#### [REQUIRED ACTION]
Each entry below should be written out exactly as it is, with no pictures.
Start of EXTRACTED DATA
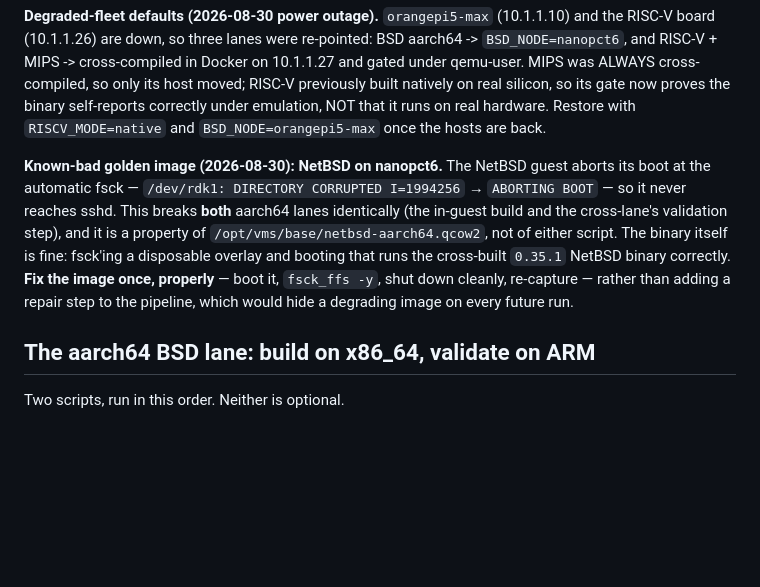
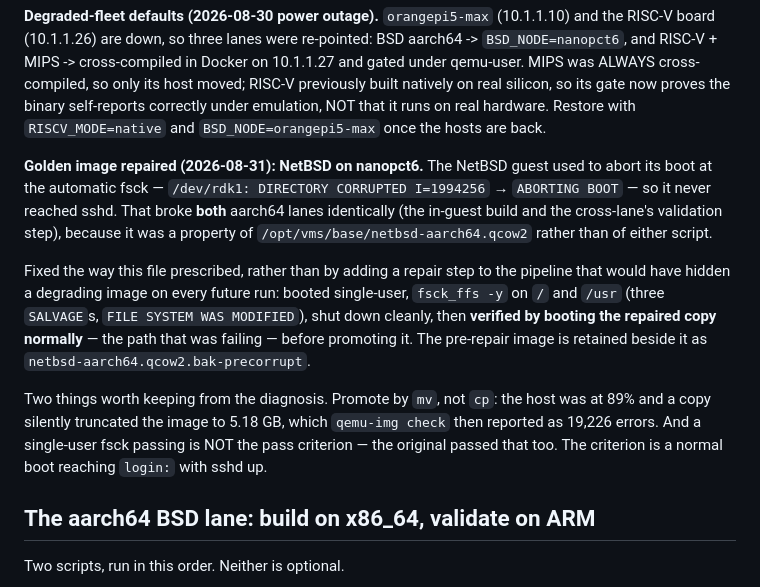
Before and after one commit to ajokela/ballistics-engine, a Markdown page: scripts/release/RELEASE.md, the part around the change. Drawn GitHub-style; blank space fills up the shorter version.

Commit message:
Record the NetBSD golden image as repaired
The note described the image as known-bad and prescribed fixing it once,
properly, rather than adding a repair step that would hide a degrading image.
That is what happened, so the note should say so instead of warning about a
condition that no longer exists.

Keeps the two findings worth having: promote by mv rather than cp (the host was
at 89% and a copy truncated the image silently), and a single-user fsck passing
is not the pass criterion, because the broken image passed that too.

```diff
--- a/scripts/release/RELEASE.md
+++ b/scripts/release/RELEASE.md
@@ -38,16 +38,25 @@ proves the binary self-reports correctly under emulation, NOT that it runs on re
 hardware. Restore with `RISCV_MODE=native` and `BSD_NODE=orangepi5-max` once the
 hosts are back.
 
-**Known-bad golden image (2026-08-30): NetBSD on nanopct6.** The NetBSD guest
-aborts its boot at the automatic fsck —
-`/dev/rdk1: DIRECTORY CORRUPTED I=1994256` → `ABORTING BOOT` — so it never
-reaches sshd. This breaks **both** aarch64 lanes identically (the in-guest build
-and the cross-lane's validation step), and it is a property of
-`/opt/vms/base/netbsd-aarch64.qcow2`, not of either script. The binary itself is
-fine: fsck'ing a disposable overlay and booting that runs the cross-built
-`0.35.1` NetBSD binary correctly. **Fix the image once, properly** — boot it,
-`fsck_ffs -y`, shut down cleanly, re-capture — rather than adding a repair step
-to the pipeline, which would hide a degrading image on every future run.
+**Golden image repaired (2026-08-31): NetBSD on nanopct6.** The NetBSD guest used
+to abort its boot at the automatic fsck — `/dev/rdk1: DIRECTORY CORRUPTED
+I=1994256` → `ABORTING BOOT` — so it never reached sshd. That broke **both**
+aarch64 lanes identically (the in-guest build and the cross-lane's validation
+step), because it was a property of `/opt/vms/base/netbsd-aarch64.qcow2` rather
+than of either script.
+
+Fixed the way this file prescribed, rather than by adding a repair step to the
+pipeline that would have hidden a degrading image on every future run: booted
+single-user, `fsck_ffs -y` on `/` and `/usr` (three `SALVAGE`s, `FILE SYSTEM WAS
+MODIFIED`), shut down cleanly, then **verified by booting the repaired copy
+normally** — the path that was failing — before promoting it. The pre-repair
+image is retained beside it as `netbsd-aarch64.qcow2.bak-precorrupt`.
+
+Two things worth keeping from the diagnosis. Promote by `mv`, not `cp`: the host
+was at 89% and a copy silently truncated the image to 5.18 GB, which
+`qemu-img check` then reported as 19,226 errors. And a single-user fsck passing
+is NOT the pass criterion — the original passed that too. The criterion is a
+normal boot reaching `login:` with sshd up.
 
 ## The aarch64 BSD lane: build on x86_64, validate on ARM
 
```
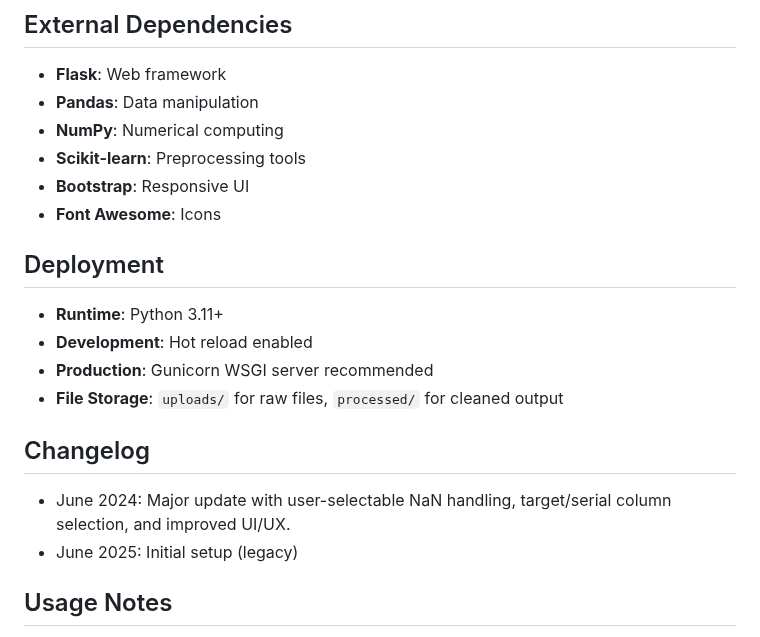
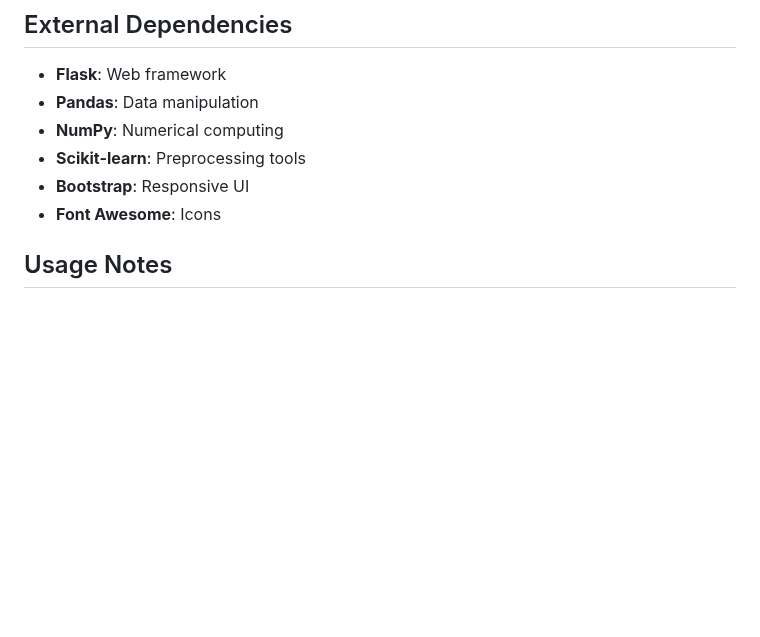
Before and after one commit to aithal007/AutoML, a Markdown page: README.md, the part around the change. Drawn GitHub-style; blank space fills up the shorter version.

```diff
--- a/README.md
+++ b/README.md
@@ -94,16 +94,6 @@ Smart Data Preprocessor is a full-stack AI-powered web application that automate
 - **Bootstrap**: Responsive UI
 - **Font Awesome**: Icons
 
-## Deployment
-
-- **Runtime**: Python 3.11+
-- **Development**: Hot reload enabled
-- **Production**: Gunicorn WSGI server recommended
-- **File Storage**: `uploads/` for raw files, `processed/` for cleaned output
-
-## Changelog
-- June 2024: Major update with user-selectable NaN handling, target/serial column selection, and improved UI/UX.
-- June 2025: Initial setup (legacy)
 
 ## Usage Notes
 - For best results, ensure your CSV has clear column headers.
```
End of EXTRACTED DATA
#### [RESPONSE FOR THIS EXERCISE]
Before and after one commit to ajokela/ballistics-engine, a Markdown page: scripts/release/RELEASE.md, the part around the change. Drawn GitHub-style; blank space fills up the shorter version.

Commit message:
Record the NetBSD golden image as repaired
The note described the image as known-bad and prescribed fixing it once,
properly, rather than adding a repair step that would hide a degrading image.
That is what happened, so the note should say so instead of warning about a
condition that no longer exists.

Keeps the two findings worth having: promote by mv rather than cp (the host was
at 89% and a copy truncated the image silently), and a single-user fsck passing
is not the pass criterion, because the broken image passed that too.

```diff
--- a/scripts/release/RELEASE.md
+++ b/scripts/release/RELEASE.md
@@ -38,16 +38,25 @@ proves the binary self-reports correctly under emulation, NOT that it runs on re
 hardware. Restore with `RISCV_MODE=native` and `BSD_NODE=orangepi5-max` once the
 hosts are back.
 
-**Known-bad golden image (2026-08-30): NetBSD on nanopct6.** The NetBSD guest
-aborts its boot at the automatic fsck —
-`/dev/rdk1: DIRECTORY CORRUPTED I=1994256` → `ABORTING BOOT` — so it never
-reaches sshd. This breaks **both** aarch64 lanes identically (the in-guest build
-and the cross-lane's validation step), and it is a property of
-`/opt/vms/base/netbsd-aarch64.qcow2`, not of either script. The binary itself is
-fine: fsck'ing a disposable overlay and booting that runs the cross-built
-`0.35.1` NetBSD binary correctly. **Fix the image once, properly** — boot it,
-`fsck_ffs -y`, shut down cleanly, re-capture — rather than adding a repair step
-to the pipeline, which would hide a degrading image on every future run.
+**Golden image repaired (2026-08-31): NetBSD on nanopct6.** The NetBSD guest used
+to abort its boot at the automatic fsck — `/dev/rdk1: DIRECTORY CORRUPTED
+I=1994256` → `ABORTING BOOT` — so it never reached sshd. That broke **both**
+aarch64 lanes identically (the in-guest build and the cross-lane's validation
+step), because it was a property of `/opt/vms/base/netbsd-aarch64.qcow2` rather
+than of either script.
+
+Fixed the way this file prescribed, rather than by adding a repair step to the
+pipeline that would have hidden a degrading image on every future run: booted
+single-user, `fsck_ffs -y` on `/` and `/usr` (three `SALVAGE`s, `FILE SYSTEM WAS
+MODIFIED`), shut down cleanly, then **verified by booting the repaired copy
+normally** — the path that was failing — before promoting it. The pre-repair
+image is retained beside it as `netbsd-aarch64.qcow2.bak-precorrupt`.
+
+Two things worth keeping from the diagnosis. Promote by `mv`, not `cp`: the host
+was at 89% and a copy silently truncated the image to 5.18 GB, which
+`qemu-img check` then reported as 19,226 errors. And a single-user fsck passing
+is NOT the pass criterion — the original passed that too. The criterion is a
+normal boot reaching `login:` with sshd up.
 
 ## The aarch64 BSD lane: build on x86_64, validate on ARM
 
```
Before and after one commit to aithal007/AutoML, a Markdown page: README.md, the part around the change. Drawn GitHub-style; blank space fills up the shorter version.

```diff
--- a/README.md
+++ b/README.md
@@ -94,16 +94,6 @@ Smart Data Preprocessor is a full-stack AI-powered web application that automate
 - **Bootstrap**: Responsive UI
 - **Font Awesome**: Icons
 
-## Deployment
-
-- **Runtime**: Python 3.11+
-- **Development**: Hot reload enabled
-- **Production**: Gunicorn WSGI server recommended
-- **File Storage**: `uploads/` for raw files, `processed/` for cleaned output
-
-## Changelog
-- June 2024: Major update with user-selectable NaN handling, target/serial column selection, and improved UI/UX.
-- June 2025: Initial setup (legacy)
 
 ## Usage Notes
 - For best results, ensure your CSV has clear column headers.
```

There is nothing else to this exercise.